• [WHAT YOU SHOULD DO] Determine how many lines of the records include "oklch", and answer with the number alone.

PROVIDED DATA below:

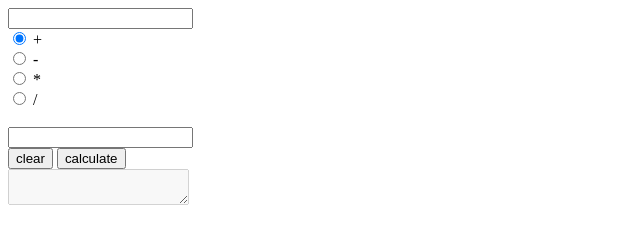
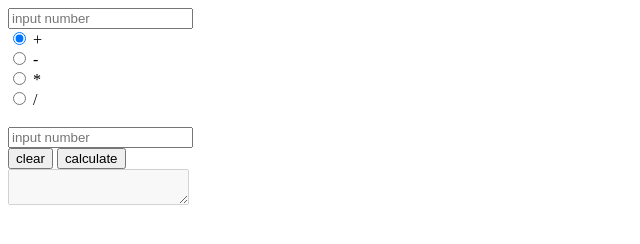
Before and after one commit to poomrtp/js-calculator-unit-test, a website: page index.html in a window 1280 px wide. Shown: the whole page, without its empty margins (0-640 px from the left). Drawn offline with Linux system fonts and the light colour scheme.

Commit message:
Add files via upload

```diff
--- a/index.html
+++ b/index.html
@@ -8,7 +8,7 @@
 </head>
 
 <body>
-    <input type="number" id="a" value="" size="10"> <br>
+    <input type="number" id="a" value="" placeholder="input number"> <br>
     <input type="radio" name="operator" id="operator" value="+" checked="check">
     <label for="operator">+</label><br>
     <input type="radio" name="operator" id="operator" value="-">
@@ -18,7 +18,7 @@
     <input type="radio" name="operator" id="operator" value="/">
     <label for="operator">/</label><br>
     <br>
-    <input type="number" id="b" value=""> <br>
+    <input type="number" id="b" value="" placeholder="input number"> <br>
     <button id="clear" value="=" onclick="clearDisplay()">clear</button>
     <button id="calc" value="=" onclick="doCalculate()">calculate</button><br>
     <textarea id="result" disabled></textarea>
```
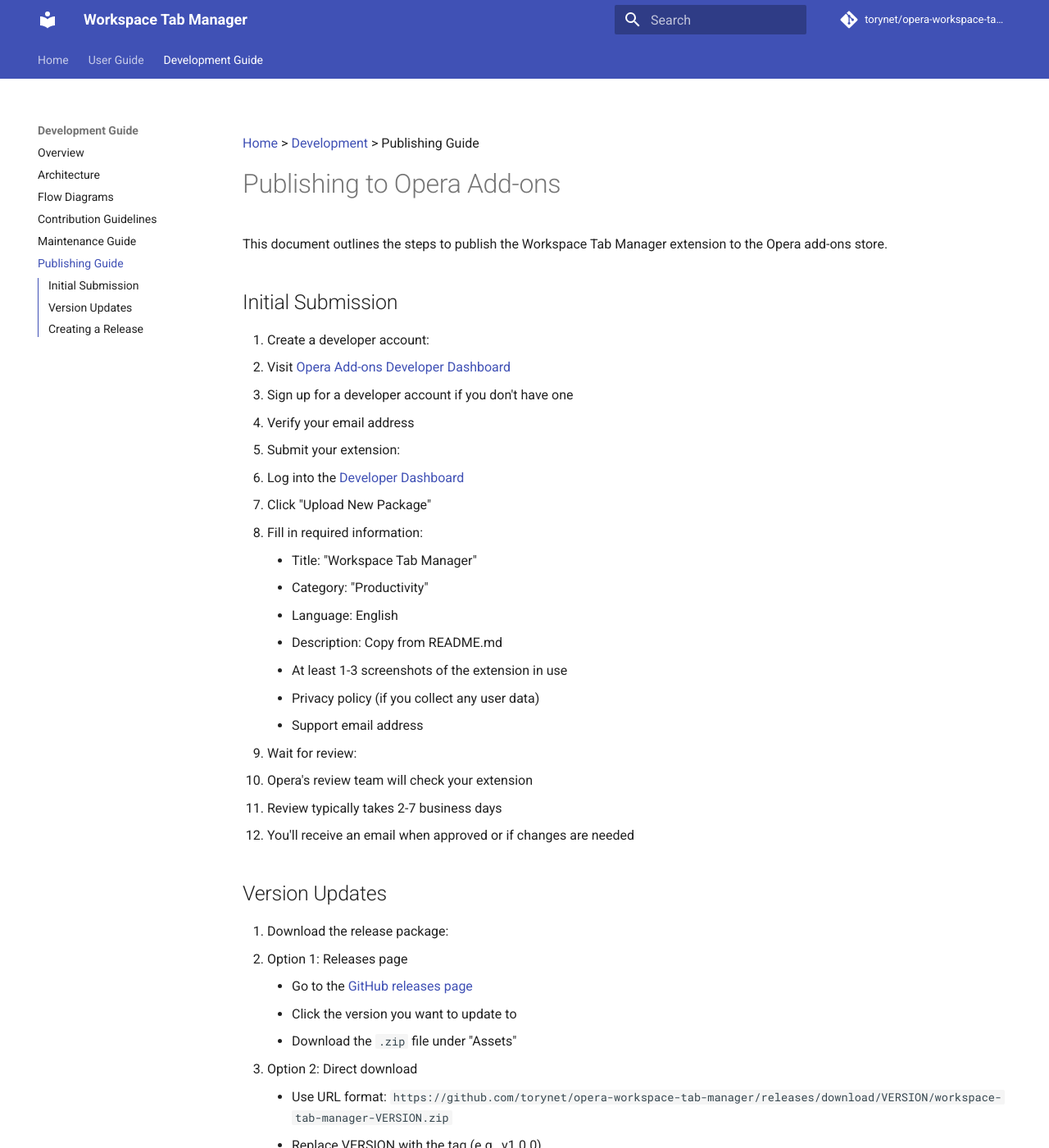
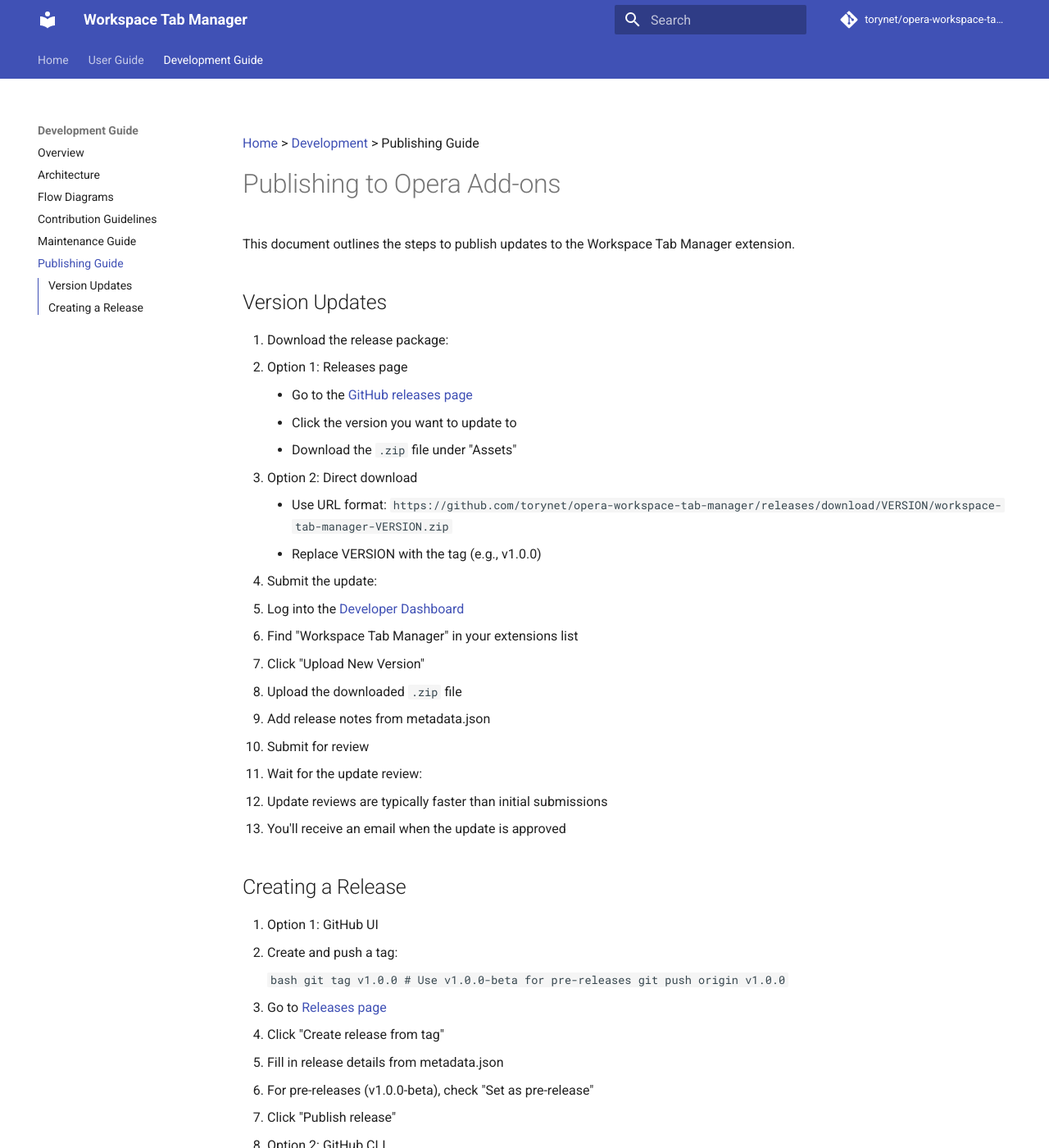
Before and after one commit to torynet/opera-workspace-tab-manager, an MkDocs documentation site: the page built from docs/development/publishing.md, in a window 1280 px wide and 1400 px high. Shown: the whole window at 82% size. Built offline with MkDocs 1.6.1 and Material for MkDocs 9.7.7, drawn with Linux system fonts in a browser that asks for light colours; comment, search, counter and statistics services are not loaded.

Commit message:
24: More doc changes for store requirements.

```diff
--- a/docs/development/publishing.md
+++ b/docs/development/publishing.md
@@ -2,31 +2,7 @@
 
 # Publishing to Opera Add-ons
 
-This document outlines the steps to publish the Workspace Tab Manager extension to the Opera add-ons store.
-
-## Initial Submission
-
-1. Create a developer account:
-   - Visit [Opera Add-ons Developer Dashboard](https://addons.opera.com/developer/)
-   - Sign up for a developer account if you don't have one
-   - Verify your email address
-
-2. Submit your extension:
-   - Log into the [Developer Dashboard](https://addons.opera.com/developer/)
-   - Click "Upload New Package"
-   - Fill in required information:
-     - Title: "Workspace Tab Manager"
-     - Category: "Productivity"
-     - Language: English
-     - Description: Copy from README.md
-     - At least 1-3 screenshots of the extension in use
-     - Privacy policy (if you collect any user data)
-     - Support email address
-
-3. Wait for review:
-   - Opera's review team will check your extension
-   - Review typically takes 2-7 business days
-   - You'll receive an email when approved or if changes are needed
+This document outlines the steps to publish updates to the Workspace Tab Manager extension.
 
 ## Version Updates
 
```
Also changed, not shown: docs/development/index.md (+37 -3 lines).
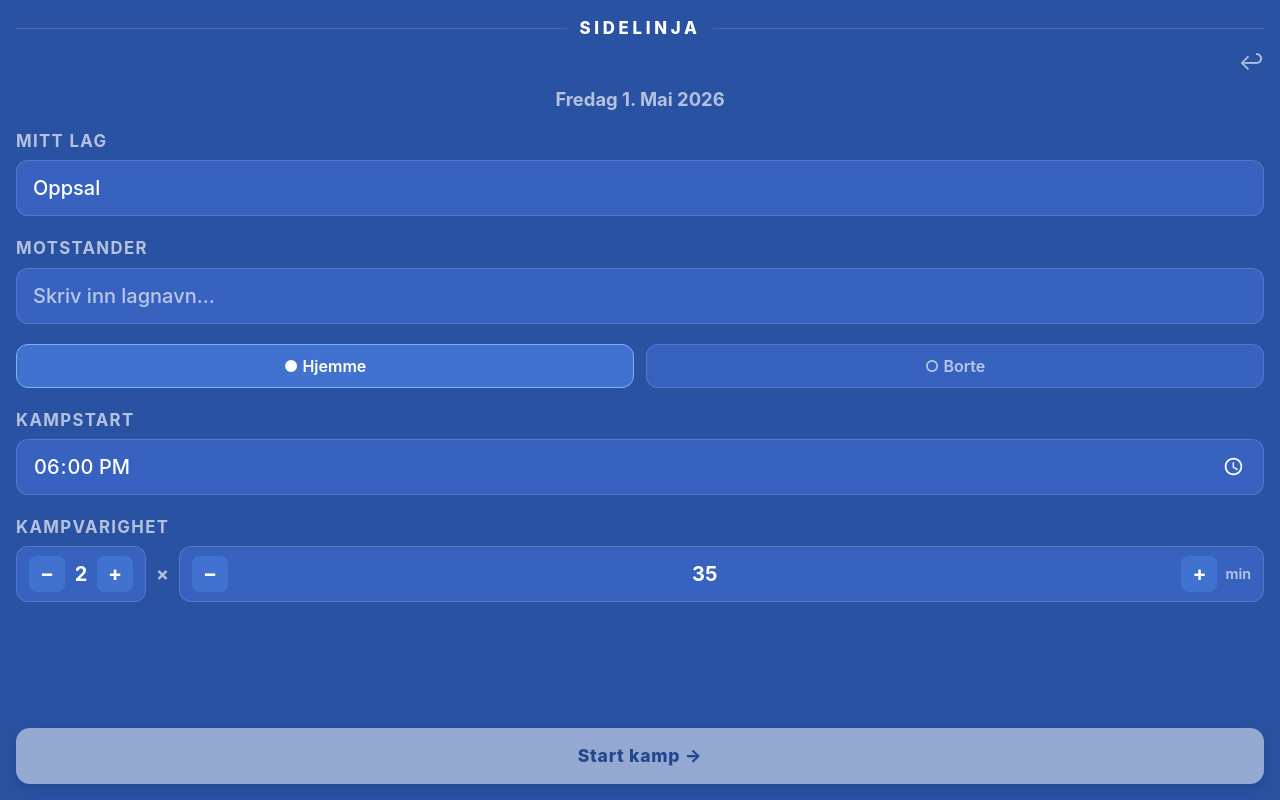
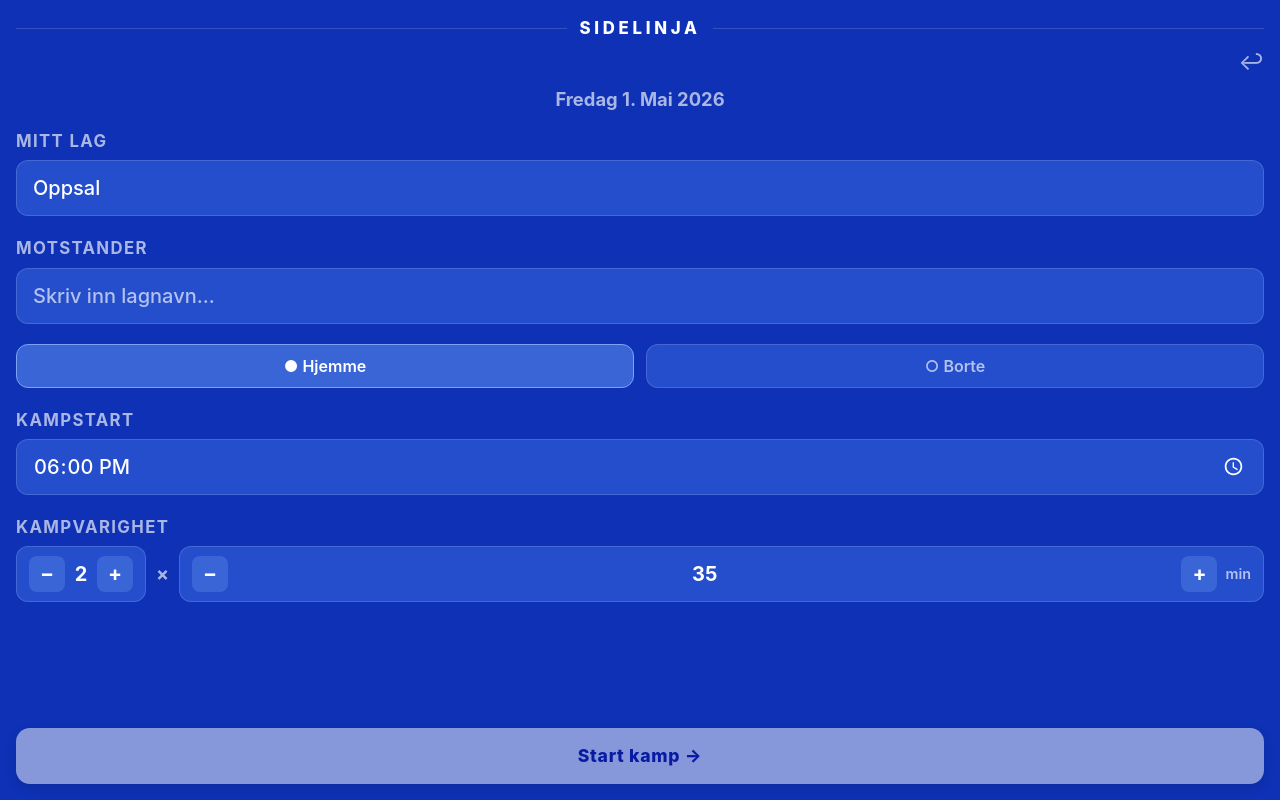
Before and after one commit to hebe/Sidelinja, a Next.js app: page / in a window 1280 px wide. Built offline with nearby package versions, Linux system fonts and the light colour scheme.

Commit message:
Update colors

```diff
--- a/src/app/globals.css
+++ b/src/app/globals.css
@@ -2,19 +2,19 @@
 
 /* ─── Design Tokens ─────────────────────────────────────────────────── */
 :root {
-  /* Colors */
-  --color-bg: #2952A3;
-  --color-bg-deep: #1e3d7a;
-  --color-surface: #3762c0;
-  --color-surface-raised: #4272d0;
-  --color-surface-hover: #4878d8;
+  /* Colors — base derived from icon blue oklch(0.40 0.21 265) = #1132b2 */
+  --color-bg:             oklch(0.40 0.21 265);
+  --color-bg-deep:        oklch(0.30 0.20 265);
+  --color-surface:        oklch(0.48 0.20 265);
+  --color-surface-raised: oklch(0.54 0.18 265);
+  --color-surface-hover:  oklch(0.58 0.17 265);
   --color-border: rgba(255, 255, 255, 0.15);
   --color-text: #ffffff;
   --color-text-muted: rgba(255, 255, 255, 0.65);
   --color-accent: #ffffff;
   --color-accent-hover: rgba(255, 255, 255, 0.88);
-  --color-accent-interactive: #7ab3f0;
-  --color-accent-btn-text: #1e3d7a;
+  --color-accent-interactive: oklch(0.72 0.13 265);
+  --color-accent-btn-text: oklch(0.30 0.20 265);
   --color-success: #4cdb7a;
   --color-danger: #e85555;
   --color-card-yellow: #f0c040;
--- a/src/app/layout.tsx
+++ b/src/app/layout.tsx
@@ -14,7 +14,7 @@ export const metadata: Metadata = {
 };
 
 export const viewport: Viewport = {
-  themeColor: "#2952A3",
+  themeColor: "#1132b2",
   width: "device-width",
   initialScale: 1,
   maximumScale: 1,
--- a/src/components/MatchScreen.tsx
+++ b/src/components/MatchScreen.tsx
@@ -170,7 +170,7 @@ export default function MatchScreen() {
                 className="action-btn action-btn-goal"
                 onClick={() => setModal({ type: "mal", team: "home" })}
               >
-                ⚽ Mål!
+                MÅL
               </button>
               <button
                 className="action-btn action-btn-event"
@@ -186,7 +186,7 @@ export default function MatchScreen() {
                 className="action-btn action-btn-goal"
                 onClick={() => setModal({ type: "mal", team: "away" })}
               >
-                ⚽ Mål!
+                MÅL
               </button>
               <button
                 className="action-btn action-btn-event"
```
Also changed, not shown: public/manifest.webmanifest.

End of PROVIDED DATA.

• [REPLY TO THE EXERCISE] 8